▼

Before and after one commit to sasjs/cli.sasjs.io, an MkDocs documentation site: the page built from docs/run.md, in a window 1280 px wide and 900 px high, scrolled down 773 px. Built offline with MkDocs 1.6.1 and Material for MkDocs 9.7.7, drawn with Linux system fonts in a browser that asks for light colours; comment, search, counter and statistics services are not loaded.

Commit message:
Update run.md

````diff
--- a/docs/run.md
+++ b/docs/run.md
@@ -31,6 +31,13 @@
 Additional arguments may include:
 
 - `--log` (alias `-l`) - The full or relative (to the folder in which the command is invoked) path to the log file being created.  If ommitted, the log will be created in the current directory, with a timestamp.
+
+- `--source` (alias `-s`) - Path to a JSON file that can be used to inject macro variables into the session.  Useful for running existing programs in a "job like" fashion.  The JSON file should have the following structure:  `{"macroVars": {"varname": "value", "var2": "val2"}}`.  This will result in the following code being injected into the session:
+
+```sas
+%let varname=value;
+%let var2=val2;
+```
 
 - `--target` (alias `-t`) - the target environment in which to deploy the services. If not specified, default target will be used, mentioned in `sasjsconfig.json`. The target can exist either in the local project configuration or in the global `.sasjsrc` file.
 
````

▲

PROBLEM REQUIREMENTS
What lines in the material mention "being"? Copy every one of them.

YOUR SOLUTION
 - `--log` (alias `-l`) - The full or relative (to the folder in which the command is invoked) path to the log file being created.  If ommitted, the log will be created in the current directory, with a timestamp.
+- `--source` (alias `-s`) - Path to a JSON file that can be used to inject macro variables into the session.  Useful for running existing programs in a "job like" fashion.  The JSON file should have the following structure:  `{"macroVars": {"varname": "value", "var2": "val2"}}`.  This will result in the following code being injected into the session:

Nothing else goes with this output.